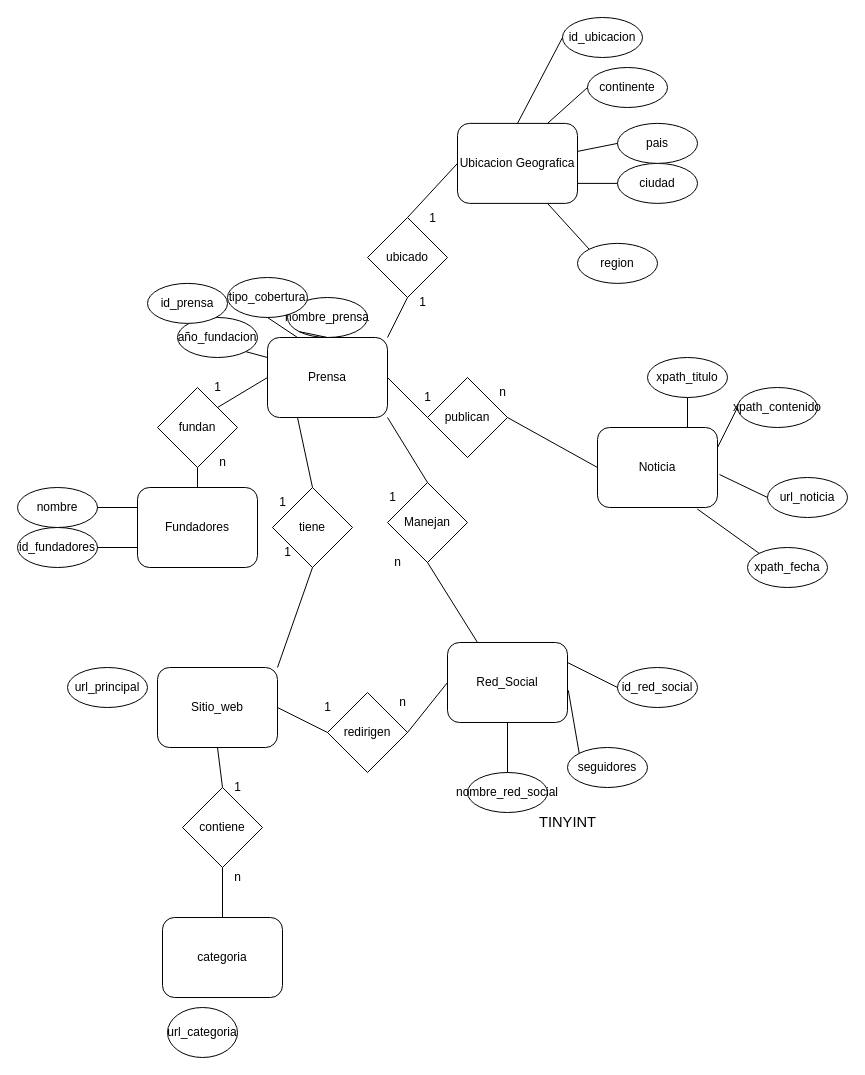
Earlier version of the draw.io diagram Parte-A/CubaMedios.drawio (Paskiben/INFO133-equipo12). Source tidied: cells renumbered, new cells numbered last; positions are measured from the earlier drawing's top-left corner, leaving out a move shared by most shapes. Both pictures are drawn from the tidied source at 100%, with x=0, y=0 at pixel (17, 17).
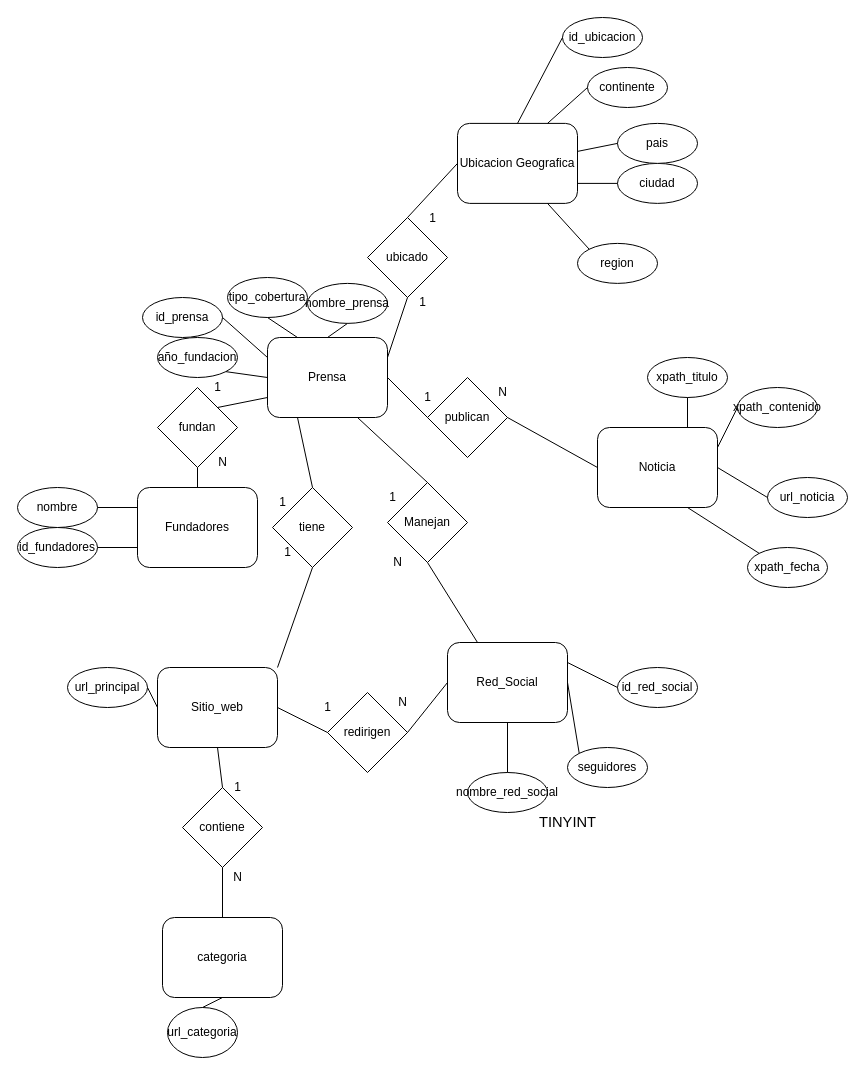
The same page after the edit.

Commit message (it also covers changes not shown here):
Co-authored-by: Espadex <UnEspada@users.noreply.github.com>

The change refers to these unchanged cells:
```xml
<mxCell id="10" value="Prensa" style="rounded=1;whiteSpace=wrap;html=1;" parent="1" vertex="1">
  <mxGeometry x="250" y="320" width="120" height="80" as="geometry" />
</mxCell>
<mxCell id="14" value="Red_Social" style="rounded=1;whiteSpace=wrap;html=1;" parent="1" vertex="1">
  <mxGeometry x="430" y="625" width="120" height="80" as="geometry" />
</mxCell>
<mxCell id="27" value="Noticia" style="rounded=1;whiteSpace=wrap;html=1;" parent="1" vertex="1">
  <mxGeometry x="580" y="410" width="120" height="80" as="geometry" />
</mxCell>
<mxCell id="28" value="url_noticia" style="ellipse;whiteSpace=wrap;html=1;" parent="1" vertex="1">
  <mxGeometry x="750" y="460" width="80" height="40" as="geometry" />
</mxCell>
<mxCell id="30" value="xpath_fecha" style="ellipse;whiteSpace=wrap;html=1;" parent="1" vertex="1">
  <mxGeometry x="730" y="530" width="80" height="40" as="geometry" />
</mxCell>
<mxCell id="36" value="fundan" style="rhombus;whiteSpace=wrap;html=1;" parent="1" vertex="1">
  <mxGeometry x="140" y="370" width="80" height="80" as="geometry" />
</mxCell>
<mxCell id="40" value="Manejan" style="rhombus;whiteSpace=wrap;html=1;" parent="1" vertex="1">
  <mxGeometry x="370" y="465" width="80" height="80" as="geometry" />
</mxCell>
<mxCell id="46" value="ubicado" style="rhombus;whiteSpace=wrap;html=1;" parent="1" vertex="1">
  <mxGeometry x="350" y="200" width="80" height="80" as="geometry" />
</mxCell>
<mxCell id="56" value="seguidores" style="ellipse;whiteSpace=wrap;html=1;" parent="1" vertex="1">
  <mxGeometry x="550" y="730" width="80" height="40" as="geometry" />
</mxCell>
<mxCell id="58" value="categoria" style="rounded=1;whiteSpace=wrap;html=1;" parent="1" vertex="1">
  <mxGeometry x="145" y="900" width="120" height="80" as="geometry" />
</mxCell>
<mxCell id="59" value="url_categoria" style="ellipse;whiteSpace=wrap;html=1;" parent="1" vertex="1">
  <mxGeometry x="150" y="990" width="70" height="50" as="geometry" />
</mxCell>
<mxCell id="60" value="Sitio_web" style="rounded=1;whiteSpace=wrap;html=1;" parent="1" vertex="1">
  <mxGeometry x="140" y="650" width="120" height="80" as="geometry" />
</mxCell>
<mxCell id="77" value="url_principal" style="ellipse;whiteSpace=wrap;html=1;" parent="1" vertex="1">
  <mxGeometry x="50" y="650" width="80" height="40" as="geometry" />
</mxCell>
```

The edit, as a diff of the source:
```diff
@@
     <mxCell id="2" value="nombre_prensa" style="ellipse;whiteSpace=wrap;html=1;" parent="1" vertex="1">
-      <mxGeometry x="270" y="280" width="80" height="40" as="geometry" />
+      <mxGeometry x="290" y="265.9" width="80" height="40" as="geometry" />
     </mxCell>
@@
     <mxCell id="11" value="año_fundacion" style="ellipse;whiteSpace=wrap;html=1;" parent="1" vertex="1">
-      <mxGeometry x="160" y="300" width="80" height="40" as="geometry" />
+      <mxGeometry x="140" y="320" width="80" height="40" as="geometry" />
     </mxCell>
@@
-    <mxCell id="22" style="endArrow=none;html=1;entryX=1;entryY=1;entryDx=0;entryDy=0;exitX=0;exitY=0.25;exitDx=0;exitDy=0;" parent="1" edge="1" source="10" target="11">
+    <mxCell id="22" style="endArrow=none;html=1;entryX=1;entryY=1;entryDx=0;entryDy=0;exitX=0;exitY=0.5;exitDx=0;exitDy=0;" parent="1" edge="1" source="10" target="11">
       <mxGeometry relative="1" as="geometry" />
     </mxCell>
@@
-    <mxCell id="24" style="endArrow=none;html=1;entryX=0;entryY=1;entryDx=0;entryDy=0;exitX=0.5;exitY=0;exitDx=0;exitDy=0;" parent="1" edge="1" source="10" target="2">
+    <mxCell id="24" style="endArrow=none;html=1;entryX=0.5;entryY=1;entryDx=0;entryDy=0;exitX=0.5;exitY=0;exitDx=0;exitDy=0;" parent="1" edge="1" source="10" target="2">
       <mxGeometry relative="1" as="geometry" />
     </mxCell>
@@
-    <mxCell id="29" style="endArrow=none;html=1;entryX=0;entryY=0.5;entryDx=0;entryDy=0;exitX=1.017;exitY=0.588;exitDx=0;exitDy=0;exitPerimeter=0;" parent="1" edge="1" source="27" target="28">
+    <mxCell id="29" style="endArrow=none;html=1;entryX=0;entryY=0.5;entryDx=0;entryDy=0;exitX=1;exitY=0.5;exitDx=0;exitDy=0;" parent="1" edge="1" source="27" target="28">
       <mxGeometry relative="1" as="geometry" />
     </mxCell>
@@
-    <mxCell id="33" style="endArrow=none;html=1;entryX=0;entryY=0;entryDx=0;entryDy=0;exitX=0.831;exitY=1.018;exitDx=0;exitDy=0;exitPerimeter=0;" parent="1" edge="1" source="27" target="30">
+    <mxCell id="33" style="endArrow=none;html=1;entryX=0;entryY=0;entryDx=0;entryDy=0;exitX=0.75;exitY=1;exitDx=0;exitDy=0;" parent="1" edge="1" source="27" target="30">
       <mxGeometry relative="1" as="geometry" />
     </mxCell>
@@
-    <mxCell id="38" style="endArrow=none;html=1;entryX=1;entryY=0;entryDx=0;entryDy=0;exitX=0;exitY=0.5;exitDx=0;exitDy=0;" parent="1" edge="1" source="10" target="36">
+    <mxCell id="38" style="endArrow=none;html=1;entryX=1;entryY=0;entryDx=0;entryDy=0;exitX=0;exitY=0.75;exitDx=0;exitDy=0;" parent="1" edge="1" source="10" target="36">
       <mxGeometry relative="1" as="geometry" />
     </mxCell>
-    <mxCell id="39" value="n" style="text;html=1;align=center;verticalAlign=middle;strokeColor=none;fillColor=none;" parent="1" vertex="1">
+    <mxCell id="39" value="N" style="text;html=1;align=center;verticalAlign=middle;strokeColor=none;fillColor=none;" parent="1" vertex="1">
       <mxGeometry x="190" y="430" width="30" height="30" as="geometry" />
     </mxCell>
@@
-    <mxCell id="42" style="endArrow=none;html=1;entryX=0.5;entryY=0;entryDx=0;entryDy=0;exitX=1;exitY=1;exitDx=0;exitDy=0;" parent="1" edge="1" source="10" target="40">
+    <mxCell id="42" style="endArrow=none;html=1;entryX=0.5;entryY=0;entryDx=0;entryDy=0;exitX=0.75;exitY=1;exitDx=0;exitDy=0;" parent="1" edge="1" source="10" target="40">
       <mxGeometry relative="1" as="geometry" />
     </mxCell>
-    <mxCell id="43" value="n" style="text;html=1;align=center;verticalAlign=middle;strokeColor=none;fillColor=none;" parent="1" vertex="1">
+    <mxCell id="43" value="N" style="text;html=1;align=center;verticalAlign=middle;strokeColor=none;fillColor=none;" parent="1" vertex="1">
       <mxGeometry x="365" y="530" width="30" height="30" as="geometry" />
     </mxCell>
@@
-    <mxCell id="47" style="endArrow=none;html=1;entryX=0.5;entryY=1;entryDx=0;entryDy=0;exitX=1;exitY=0;exitDx=0;exitDy=0;" parent="1" edge="1" source="10" target="46">
+    <mxCell id="47" style="endArrow=none;html=1;entryX=0.5;entryY=1;entryDx=0;entryDy=0;exitX=1;exitY=0.25;exitDx=0;exitDy=0;" parent="1" edge="1" source="10" target="46">
       <mxGeometry relative="1" as="geometry" />
     </mxCell>
@@
-    <mxCell id="55" value="n" style="text;html=1;align=center;verticalAlign=middle;strokeColor=none;fillColor=none;" parent="1" vertex="1">
+    <mxCell id="55" value="N" style="text;html=1;align=center;verticalAlign=middle;strokeColor=none;fillColor=none;" parent="1" vertex="1">
       <mxGeometry x="470" y="360" width="30" height="30" as="geometry" />
     </mxCell>
@@
-    <mxCell id="57" style="endArrow=none;html=1;entryX=0;entryY=0;entryDx=0;entryDy=0;exitX=1.007;exitY=0.599;exitDx=0;exitDy=0;exitPerimeter=0;" parent="1" edge="1" source="14" target="56">
+    <mxCell id="57" style="endArrow=none;html=1;entryX=0;entryY=0;entryDx=0;entryDy=0;exitX=1;exitY=0.5;exitDx=0;exitDy=0;" parent="1" edge="1" source="14" target="56">
       <mxGeometry relative="1" as="geometry" />
     </mxCell>
@@
-    <mxCell id="70" value="n" style="text;html=1;align=center;verticalAlign=middle;strokeColor=none;fillColor=none;" parent="1" vertex="1">
+    <mxCell id="70" value="N" style="text;html=1;align=center;verticalAlign=middle;strokeColor=none;fillColor=none;" parent="1" vertex="1">
       <mxGeometry x="370" y="670" width="30" height="30" as="geometry" />
     </mxCell>
@@
-    <mxCell id="75" value="n" style="text;html=1;align=center;verticalAlign=middle;strokeColor=none;fillColor=none;" parent="1" vertex="1">
+    <mxCell id="75" value="N" style="text;html=1;align=center;verticalAlign=middle;strokeColor=none;fillColor=none;" parent="1" vertex="1">
       <mxGeometry x="205" y="845" width="30" height="30" as="geometry" />
     </mxCell>
@@
     <mxCell id="82" value="id_prensa" style="ellipse;whiteSpace=wrap;html=1;" parent="1" vertex="1">
-      <mxGeometry x="130" y="265.9" width="80" height="40" as="geometry" />
+      <mxGeometry x="125" y="280" width="80" height="40" as="geometry" />
     </mxCell>
+    <mxCell id="83" style="endArrow=none;html=1;entryX=1;entryY=0.5;entryDx=0;entryDy=0;exitX=0;exitY=0.25;exitDx=0;exitDy=0;" parent="1" edge="1" source="10" target="82">
+      <mxGeometry relative="1" as="geometry" />
+    </mxCell>
+    <mxCell id="84" style="endArrow=none;html=1;entryX=0.5;entryY=0;entryDx=0;entryDy=0;exitX=0.5;exitY=1;exitDx=0;exitDy=0;" parent="1" edge="1" source="58" target="59">
+      <mxGeometry relative="1" as="geometry" />
+    </mxCell>
+    <mxCell id="85" style="endArrow=none;html=1;entryX=0;entryY=0.5;entryDx=0;entryDy=0;exitX=1;exitY=0.5;exitDx=0;exitDy=0;" parent="1" edge="1" source="77" target="60">
+      <mxGeometry relative="1" as="geometry" />
+    </mxCell>
```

◇ ◇ ◇ ◇

AIM OF THE TASK: A single number is the whole answer: please count how many lines of the records above include the string "rhombus".

TASK RESPONSE: 3